Dr Prashant Kapoor addresses the delegation at the 7th International Binding Site Symposium

08 Oct 2015


Dr Prashant Kapoor delivered a session on sCR at the Binding Site symposium held recently in Edinburgh, UK

New drug developments and improved screening have led to an increase in the number of multiple myeloma patients achieving complete response (CR) after undergoing autologous stem-cell transplantation. The International Myeloma Working Group (IMWG) has developed a set of criteria to define different levels of response, including partial response (PR), CR and stringent CR (sCR).

Definition of sCR 

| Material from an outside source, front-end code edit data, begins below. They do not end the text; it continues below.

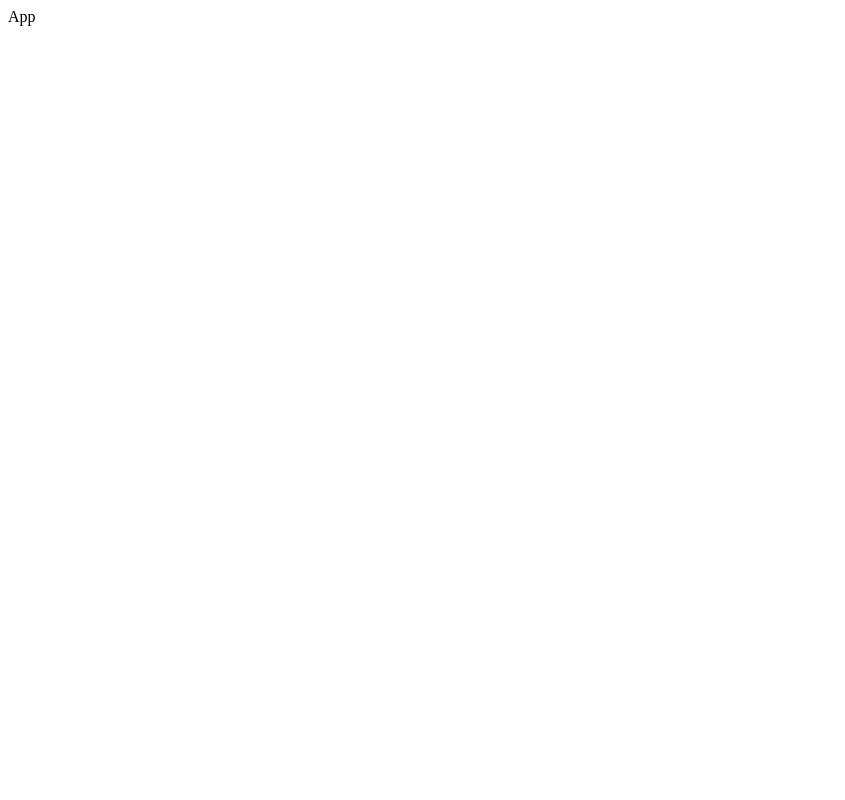
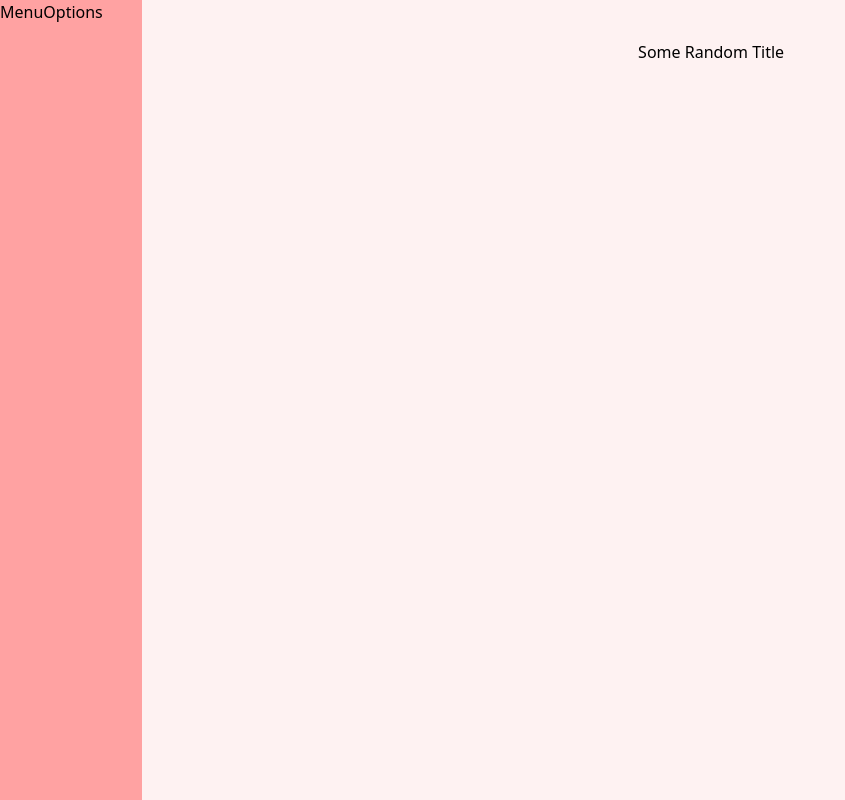
Before and after one commit to vishwajitingole/ReactTSAdvanceSession, a React (Vite) app in the folder 01intro/: page / in a window 1280 px wide. Shown: the whole page, without its empty margins (0-845 px from the left). Built offline with nearby package versions, Linux system fonts and the light colour scheme.

Commit message:
Basic Layout

```diff
--- a/01intro/index.html
+++ b/01intro/index.html
@@ -1,13 +1,17 @@
 <!doctype html>
 <html lang="en">
-  <head>
+
+<head>
     <meta charset="UTF-8" />
     <link rel="icon" type="image/svg+xml" href="/favicon.svg" />
     <meta name="viewport" content="width=device-width, initial-scale=1.0" />
-    <title>01intro</title>
-  </head>
-  <body>
+    <title>SplitScreen</title>
+    <script src="https://cdn.jsdelivr.net/npm/@tailwindcss/browser@4"></script>
+</head>
+
+<body>
     <div id="root"></div>
     <script type="module" src="/src/main.jsx"></script>
-  </body>
+</body>
+
 </html>
--- a/01intro/src/App.jsx
+++ b/01intro/src/App.jsx
@@ -1,6 +1,9 @@
+import Home from "./Home";
+import MenuOptions from "./MenuOptions";
+import SplitScreen from "./Screen/SplitScreen";
 
 export default function App() {
   return (
-    <div>App</div>
+    <div><SplitScreen Left={MenuOptions} Right={Home}/></div>
   )
 }
--- /dev/null
+++ b/01intro/src/Components/Navbar.jsx
@@ -0,0 +1,8 @@
+
+function Navbar() {
+  return (
+    <div className="text-center p-10">Some Random Title</div>
+  )
+}
+
+export default Navbar
--- /dev/null
+++ b/01intro/src/Home.jsx
@@ -0,0 +1,9 @@
+import Navbar from "./Components/Navbar"
+
+function Home() {
+  return (
+    <div><Navbar/></div>
+  )
+}
+
+export default Home
--- /dev/null
+++ b/01intro/src/MenuOptions.jsx
@@ -0,0 +1,8 @@
+
+function MenuOptions() {
+  return (
+    <div>MenuOptions</div>
+  )
+}
+
+export default MenuOptions
--- /dev/null
+++ b/01intro/src/Screen/SplitScreen.jsx
@@ -0,0 +1,18 @@
+function SplitScreen({ Left, Right }) {
+  return (
+
+    <div className="w-full h-screen flex">
+
+        <div className="w-1/8 bg-red-300">
+            <Left />
+        </div>
+
+        <div className="w-full bg-red-50">
+            <Right />
+        </div>
+
+    </div>
+  )
+}
+
+export default SplitScreen
```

sCR is defined by the IMWG as involving "those patients achieving complete response, who also display a normalized free-light chain ratio in the absence of monoclonal bone marrow plasma cells when assessed by immunohistochemistry or immunofluorescence."

In his presentation, Dr Kapoor, of the Mayo Clinic, explained that sCR is a level of response that is on the path to a cure. The iceberg shown in the figure below highlights that sCR is one step further along the pathway than CR. 

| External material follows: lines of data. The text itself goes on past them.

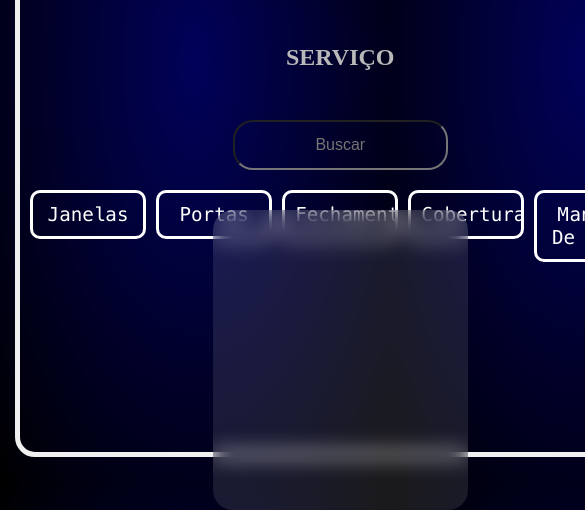
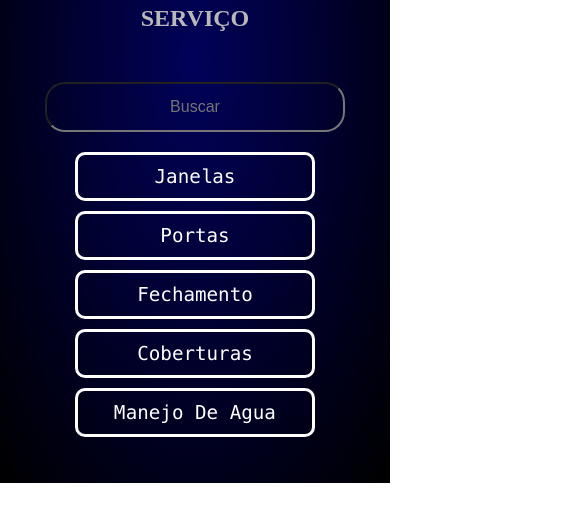
Before and after one commit to thegabs02/Gest-o_top, a plain HTML site: page index.html in a window 390 px wide. Shown: the part 361-871 px from the top of the page, 585 px wide, since content can reach past the window. After the commit the page ends 844 px from the top, so only its background shows below. Drawn offline with Linux system fonts and the light colour scheme.

Commit message:
versionamento

```diff
--- a/style.css
+++ b/style.css
@@ -14,15 +14,18 @@ header{
 
 }
 body{
-    display: grid;
+        display: grid;
+
     grid-template-rows: auto auto auto;
+
     grid-template-columns: 1fr;
+
     margin: 0;
     background-image: radial-gradient(rgb(1, 1, 90), black);
     min-height: 100vh;
+
     background-attachment: fixed;
     height: auto;
-    overflow: hidden;
 }
 h1{
     text-align: center;
@@ -49,18 +52,17 @@ article, #orçamento{
     border-radius: 20px;
     width: 100%;
     margin-top: 40px;
+    align-items: center;
+    max-width: 1500px;
 
-    max-width: 1500px;
     border: 5px solid;
     border-color: rgb(240, 240, 240);
     flex: 1;
-    height: 80vh;
 
 }
-article, #cliente{
+ #cliente{
     flex-direction: column;
     display: flex;
-    align-items: center;
     max-width: 500px;
 
 
@@ -153,6 +155,7 @@ h2{
 #ops{
     font-size: larger;
     display: flex;
+
     width: 100%;
     align-items: center;
     justify-content: center;
@@ -162,15 +165,13 @@ h2{
    display: flex;
    gap: 10px;
    align-items: flex-start;
-
    justify-content: center;
 
 }
 nav{
     display: flex;
     align-items: center;
-    flex-direction: column;                                              ;
-
+    flex-direction: column;
     margin: 0 20px;
     padding: 10px;
     align-items: center;
@@ -199,7 +200,9 @@ ul{
     gap: 10px;
 
 }
-#ul_busca{
+#ul_busca:has(li){
+    border: 2px white solid;
+    background-color: rgba(255, 255, 255, 0.103);
     position: absolute;
     display: flex;
     top: 60%;
@@ -207,27 +210,21 @@ ul{
     flex-direction: column;
     gap: 10px;
     max-width: 100%;
-    background-color: rgba(255, 255, 255, 0.103);
+
     overflow-y: auto;
     border-radius: 20px;
     justify-content: flex-start;
     backdrop-filter: blur(10px);
     height: 300px;
-        z-index: 999;
-
-
-
-}
-#ul_busca:has(li){
-    border: 2px white solid;
+     z-index: 999;
 }
 
 
 #div_busca{
-    position: relative
-    ;
+    position: relative;
     display: flex;
     justify-content: center;
+
 }
 details{
     text-align: center;
@@ -332,31 +329,57 @@ button{
         margin-left: 0;
         justify-content: center;
         padding: 0 15px;
+        height: auto;
+
+    }
+    h1{
+        font-size: x-large;
     }
     body{
         width: 100%;
+        display: flex;
+        flex-direction: column;
         height: 100%;
+
     }
-    article{
+    article, #orçamento{
         margin-top: 40px;
         width: 90%;
         max-width: 100%;
+        height: auto;
+        border:none;
     }
 
     #busca{
         width: 100%;
         font-size: 16px;
+        justify-self: center;
     }
-
+    #div_busca{
+        display: flex;
+        align-items: center;
+        justify-content: center;
+        width: 100%;
+        margin: 0;
+    }
+    #ops{
+        display: flex;
+        flex-direction: column;
+    }
+    #opcoes{
+        flex-direction: column;
+    }
     details{
-        width: 100%;
+        display: flex;
+        max-width: 100%;
+        flex-direction: column;
     }
 
     #ul_busca{
         top: 100%;
         left: 0;
-        width: 100%;
         max-height: 300px;
+        max-width: 100%;
     }
 
     #opcoes{
@@ -371,5 +394,8 @@ button{
     button{
         width: 100%;
     }
+    #cliente{
+        display: none;
+    }
 
 }
```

sCR is a level of CR that is on the path to a patient being cured of multiple myeloma

Depth of response

Determining the patient’s depth of response is important. Dr Kapoor showed the conference delegates several graphs demonstrating that patients with CR have a better survival rate than patients with PR. When this is further categorized, of those patients with CR, those with sCR have a significantly better survival rate again than patients with CR or near CR (nCR).

Dr Prashant Kapoor
Prashant Kapoor, MD, FACP, is an Assistant Professor of Medicine and Oncology, and a Senior Associate Consultant in the Division of Hematology at Mayo Clinical, Rochester.
This graph shows the significantly improved survival rates of patients with sCR

Dr Kapoor also showed statistics demonstrating that patients achieving sustained sCR for six months post transplant had a better overall survival rate than those patients who had lost their sCR status within six months.

Dr Kapoor explained how recent studies have shown that in patients with a PR, those with a normalized ratio also had a better survival time. He stressed that normalized FLC ratio is an important factor for the improved prognosis at all levels of autologous stem-cell transplant responses, not just sCR.

Based on the improved survival noted for patients achieving sCR, as compared to CR, Dr Kapoor stated that all myeloma trials reporting response rates should identify patients achieving sCR and CR separately. 

Graph showing the survival rates of patients in PR with a normal and abnormal FLC ratio

In summary, sCR is becoming an increasingly attainable goal for myeloma patients. sCR requires a patient to have a normalized Freelite ratio. Evidence shows that sustained sCR is associated with improved long-term outcome, and while sCR does not mean a patient is cured, it does mark profound tumor reduction.

View Dr Kapoor's full presentation here.